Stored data
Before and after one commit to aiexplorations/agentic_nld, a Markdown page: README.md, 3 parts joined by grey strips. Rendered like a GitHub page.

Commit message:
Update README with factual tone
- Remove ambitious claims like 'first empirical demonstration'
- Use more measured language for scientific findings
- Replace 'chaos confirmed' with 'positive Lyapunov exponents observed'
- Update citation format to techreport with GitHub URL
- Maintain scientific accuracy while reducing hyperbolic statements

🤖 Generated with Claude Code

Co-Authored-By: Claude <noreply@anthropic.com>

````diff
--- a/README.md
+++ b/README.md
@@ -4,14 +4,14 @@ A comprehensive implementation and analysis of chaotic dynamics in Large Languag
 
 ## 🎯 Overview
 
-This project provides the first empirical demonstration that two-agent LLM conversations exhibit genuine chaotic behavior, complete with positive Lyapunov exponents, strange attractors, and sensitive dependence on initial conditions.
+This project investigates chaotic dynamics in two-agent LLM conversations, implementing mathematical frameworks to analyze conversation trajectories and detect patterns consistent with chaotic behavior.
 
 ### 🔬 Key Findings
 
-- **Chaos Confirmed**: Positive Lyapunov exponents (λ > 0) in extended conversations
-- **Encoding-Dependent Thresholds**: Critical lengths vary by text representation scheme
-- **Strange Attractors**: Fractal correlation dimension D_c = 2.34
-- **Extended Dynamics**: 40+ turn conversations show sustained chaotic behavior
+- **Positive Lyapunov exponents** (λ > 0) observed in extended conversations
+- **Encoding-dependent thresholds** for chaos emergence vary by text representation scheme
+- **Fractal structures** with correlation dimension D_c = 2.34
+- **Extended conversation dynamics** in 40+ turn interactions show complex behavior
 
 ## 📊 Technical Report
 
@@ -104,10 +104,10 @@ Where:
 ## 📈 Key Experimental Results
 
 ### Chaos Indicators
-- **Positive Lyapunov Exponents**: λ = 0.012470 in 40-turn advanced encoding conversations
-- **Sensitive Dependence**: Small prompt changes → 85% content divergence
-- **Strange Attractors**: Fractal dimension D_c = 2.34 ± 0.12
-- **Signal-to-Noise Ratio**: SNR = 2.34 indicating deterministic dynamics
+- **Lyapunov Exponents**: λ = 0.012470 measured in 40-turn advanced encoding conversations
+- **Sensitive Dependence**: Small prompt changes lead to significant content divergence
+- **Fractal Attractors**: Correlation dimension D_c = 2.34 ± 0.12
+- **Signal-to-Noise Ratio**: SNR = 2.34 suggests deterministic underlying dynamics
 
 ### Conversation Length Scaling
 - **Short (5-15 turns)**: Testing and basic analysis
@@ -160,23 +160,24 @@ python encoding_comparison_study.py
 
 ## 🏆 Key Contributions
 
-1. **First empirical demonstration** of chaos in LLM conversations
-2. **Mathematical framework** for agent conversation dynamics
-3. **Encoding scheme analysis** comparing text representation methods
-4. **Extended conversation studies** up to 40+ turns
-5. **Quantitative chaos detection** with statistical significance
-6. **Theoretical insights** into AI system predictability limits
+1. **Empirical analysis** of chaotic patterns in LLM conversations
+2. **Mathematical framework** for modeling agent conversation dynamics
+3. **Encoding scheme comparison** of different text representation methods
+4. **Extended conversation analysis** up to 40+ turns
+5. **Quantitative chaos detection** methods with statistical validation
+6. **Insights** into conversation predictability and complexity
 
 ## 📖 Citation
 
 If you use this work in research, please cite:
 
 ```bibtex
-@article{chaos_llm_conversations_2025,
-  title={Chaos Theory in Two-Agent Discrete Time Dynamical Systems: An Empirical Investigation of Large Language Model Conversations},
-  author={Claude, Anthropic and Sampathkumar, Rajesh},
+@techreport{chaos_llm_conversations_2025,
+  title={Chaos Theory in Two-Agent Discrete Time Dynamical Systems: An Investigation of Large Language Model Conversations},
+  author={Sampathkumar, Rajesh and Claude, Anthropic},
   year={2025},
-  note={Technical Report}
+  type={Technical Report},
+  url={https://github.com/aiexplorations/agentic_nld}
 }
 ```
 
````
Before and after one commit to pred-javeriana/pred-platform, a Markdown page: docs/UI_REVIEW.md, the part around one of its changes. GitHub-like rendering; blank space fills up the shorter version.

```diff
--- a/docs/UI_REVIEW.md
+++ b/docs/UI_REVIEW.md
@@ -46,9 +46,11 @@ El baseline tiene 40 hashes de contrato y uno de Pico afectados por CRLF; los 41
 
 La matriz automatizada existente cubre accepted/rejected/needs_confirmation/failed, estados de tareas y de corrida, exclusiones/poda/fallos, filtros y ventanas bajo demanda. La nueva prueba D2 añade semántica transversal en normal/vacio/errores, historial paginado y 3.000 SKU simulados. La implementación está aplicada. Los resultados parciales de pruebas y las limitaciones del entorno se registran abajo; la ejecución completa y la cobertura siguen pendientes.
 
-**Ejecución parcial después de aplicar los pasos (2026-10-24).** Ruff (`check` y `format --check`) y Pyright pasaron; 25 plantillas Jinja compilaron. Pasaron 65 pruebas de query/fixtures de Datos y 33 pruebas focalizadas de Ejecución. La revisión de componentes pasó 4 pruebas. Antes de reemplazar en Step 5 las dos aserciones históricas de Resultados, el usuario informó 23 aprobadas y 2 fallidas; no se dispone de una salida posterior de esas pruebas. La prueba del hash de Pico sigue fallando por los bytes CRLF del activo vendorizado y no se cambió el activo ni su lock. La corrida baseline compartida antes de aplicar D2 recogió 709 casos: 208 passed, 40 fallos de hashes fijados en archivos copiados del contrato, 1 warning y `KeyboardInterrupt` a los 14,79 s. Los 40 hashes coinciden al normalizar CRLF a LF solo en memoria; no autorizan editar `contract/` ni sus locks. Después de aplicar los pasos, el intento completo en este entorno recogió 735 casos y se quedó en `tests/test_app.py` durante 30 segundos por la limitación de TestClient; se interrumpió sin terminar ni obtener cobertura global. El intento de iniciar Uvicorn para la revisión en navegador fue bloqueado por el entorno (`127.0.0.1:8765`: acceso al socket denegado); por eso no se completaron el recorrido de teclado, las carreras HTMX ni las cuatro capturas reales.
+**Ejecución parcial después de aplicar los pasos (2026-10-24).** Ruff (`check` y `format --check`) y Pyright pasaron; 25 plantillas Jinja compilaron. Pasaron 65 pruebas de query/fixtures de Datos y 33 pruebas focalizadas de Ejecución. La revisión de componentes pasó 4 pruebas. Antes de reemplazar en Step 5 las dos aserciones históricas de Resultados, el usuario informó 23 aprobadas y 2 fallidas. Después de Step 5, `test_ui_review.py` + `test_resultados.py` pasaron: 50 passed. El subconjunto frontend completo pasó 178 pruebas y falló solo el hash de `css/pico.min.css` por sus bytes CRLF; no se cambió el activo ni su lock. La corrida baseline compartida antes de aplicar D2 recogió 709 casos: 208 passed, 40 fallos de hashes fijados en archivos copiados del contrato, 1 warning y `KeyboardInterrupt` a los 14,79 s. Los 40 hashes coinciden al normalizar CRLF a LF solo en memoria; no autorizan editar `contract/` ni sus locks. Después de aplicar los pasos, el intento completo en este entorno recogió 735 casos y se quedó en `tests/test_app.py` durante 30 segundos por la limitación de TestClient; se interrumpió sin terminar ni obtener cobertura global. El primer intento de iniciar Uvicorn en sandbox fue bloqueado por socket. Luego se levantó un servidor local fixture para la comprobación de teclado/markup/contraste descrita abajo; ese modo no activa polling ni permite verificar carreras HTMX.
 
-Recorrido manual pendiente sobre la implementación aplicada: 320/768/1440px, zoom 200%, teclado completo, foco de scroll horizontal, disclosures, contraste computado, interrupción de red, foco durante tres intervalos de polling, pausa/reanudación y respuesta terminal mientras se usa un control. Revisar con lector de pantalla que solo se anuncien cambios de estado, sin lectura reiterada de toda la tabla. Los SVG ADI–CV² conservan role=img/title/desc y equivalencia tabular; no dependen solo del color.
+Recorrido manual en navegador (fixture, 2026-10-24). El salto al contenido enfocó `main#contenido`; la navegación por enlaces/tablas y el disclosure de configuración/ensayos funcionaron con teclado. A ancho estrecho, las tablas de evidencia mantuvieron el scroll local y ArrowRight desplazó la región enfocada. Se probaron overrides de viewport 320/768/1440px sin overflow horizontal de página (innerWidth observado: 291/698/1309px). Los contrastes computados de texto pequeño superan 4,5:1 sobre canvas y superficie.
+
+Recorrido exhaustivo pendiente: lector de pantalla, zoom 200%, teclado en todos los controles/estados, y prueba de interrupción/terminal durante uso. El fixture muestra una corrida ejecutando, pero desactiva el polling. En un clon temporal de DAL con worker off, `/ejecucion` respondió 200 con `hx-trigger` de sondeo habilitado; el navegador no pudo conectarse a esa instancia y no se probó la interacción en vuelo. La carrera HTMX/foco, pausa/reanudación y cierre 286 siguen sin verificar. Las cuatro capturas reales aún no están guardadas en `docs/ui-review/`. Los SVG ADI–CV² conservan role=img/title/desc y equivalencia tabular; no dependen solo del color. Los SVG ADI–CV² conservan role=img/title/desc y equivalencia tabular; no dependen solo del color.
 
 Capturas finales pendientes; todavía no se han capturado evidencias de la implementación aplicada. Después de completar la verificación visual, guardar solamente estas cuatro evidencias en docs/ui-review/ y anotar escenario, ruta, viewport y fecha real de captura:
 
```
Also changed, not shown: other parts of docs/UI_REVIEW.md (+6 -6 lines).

## [About this exercise]
Starting with the first line of the data above, copy each line exactly until you reach the line with "- Update citation"; include that line as well.

## [Your solution]
Before and after one commit to aiexplorations/agentic_nld, a Markdown page: README.md, 3 parts joined by grey strips. Rendered like a GitHub page.

Commit message:
Update README with factual tone
- Remove ambitious claims like 'first empirical demonstration'
- Use more measured language for scientific findings
- Replace 'chaos confirmed' with 'positive Lyapunov exponents observed'
- Update citation format to techreport with GitHub URL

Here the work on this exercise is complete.